Greece would face a disorderly and costly exit from the euro area without financial support from international lenders, the IMF said on Friday.
A day after the IMF approved a 28 billion euro (US$36.9 billion) bailout loan for Greece, part of a broader 130 billion euro rescue package by European partners and the European Central Bank (ECB), an IMF staff report warned that Athens had no space for error as it pushes through economic reforms and spending cuts to tackle its high debt levels.
The IMF said any policy delays or a slow response by the economy to reforms would lead to a deeper recession and a worsening debt profile in Greece.
In addition, there are also political risks tied to elections in Greece this year, which create more uncertainty, the IMF added.
“The materialization of these risks would most likely require additional debt relief by the official sector and, short of that, lead to a sovereign default,” it said, adding: “In the absence of continued official support and access to ECB refinancing operations, a disorderly euro exit would be unavoidable, heightening risks to the Fund.”

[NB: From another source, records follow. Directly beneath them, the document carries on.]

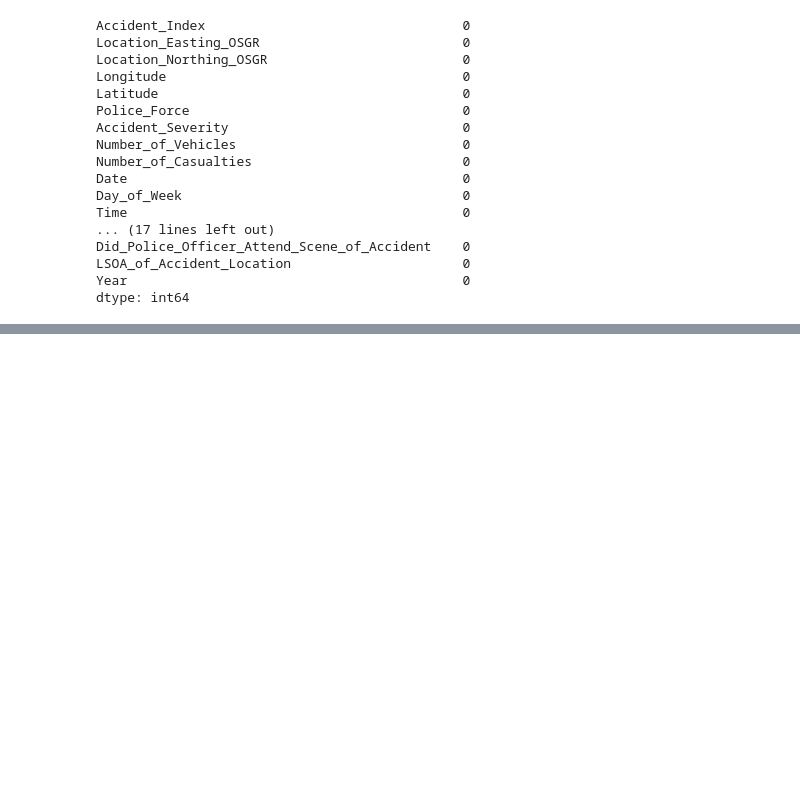
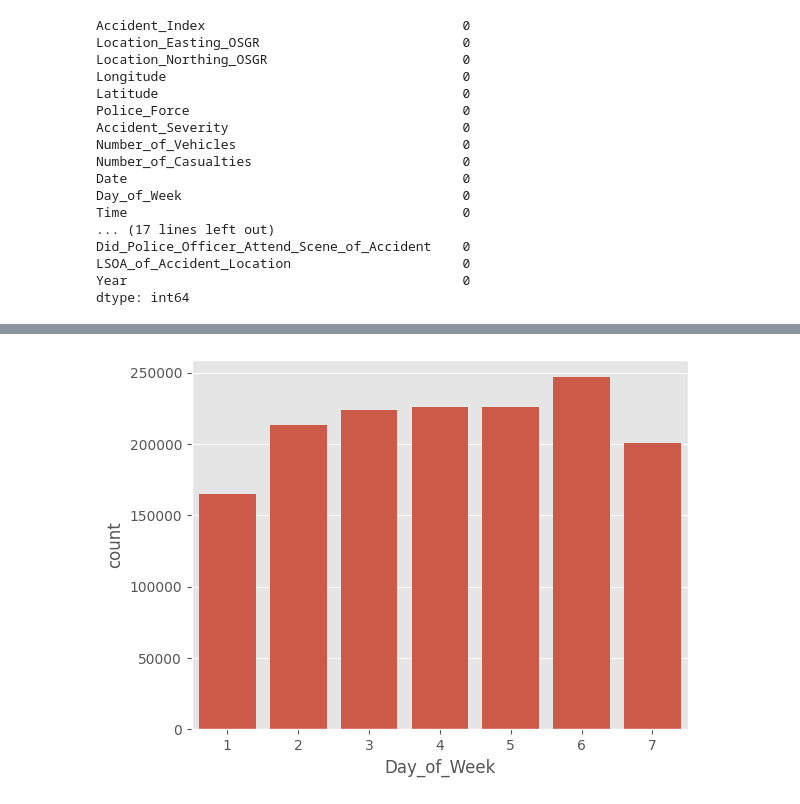
Before and after one commit to Doug-Vo/ML-Self-Project, a Jupyter notebook: EDA/uk_accident.ipynb, the cells around one changed output, grey strips where cells are left out. Saved outputs shown, nothing was run; the diff lists cells and outputs as text; code cells hidden in the pictures; blank space fills up the shorter version.

```diff
--- a/EDA/uk_accident.ipynb
+++ b/EDA/uk_accident.ipynb
@@ -170,0 +191,5 @@ dtype: int64
+# %%
+sns.countplot(df, x= 'Day_of_Week')
+plt.show()
+# %% [output]
+[figure, added]
```
Also changed, not shown: parts of 20 cells of this notebook.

The IMF said if Greece were to leave the euro, there would be economic costs and contagion risks to the rest of Europe, and possibly the world.
It said if Greece were to leave the euro, currency depreciation and monetary financing of deficit spending would push up inflation, followed by strong upward pressure on wages and other production costs, quickly reducing any competitive advantages.
The IMF said bank solvency in Greece has become “an acute problem” and the recession was taking its toll, with non-performing loans at 14.7 percent of total loans at the end of September last year. Greek banks have lost almost 30 percent of their deposit base, the IMF added.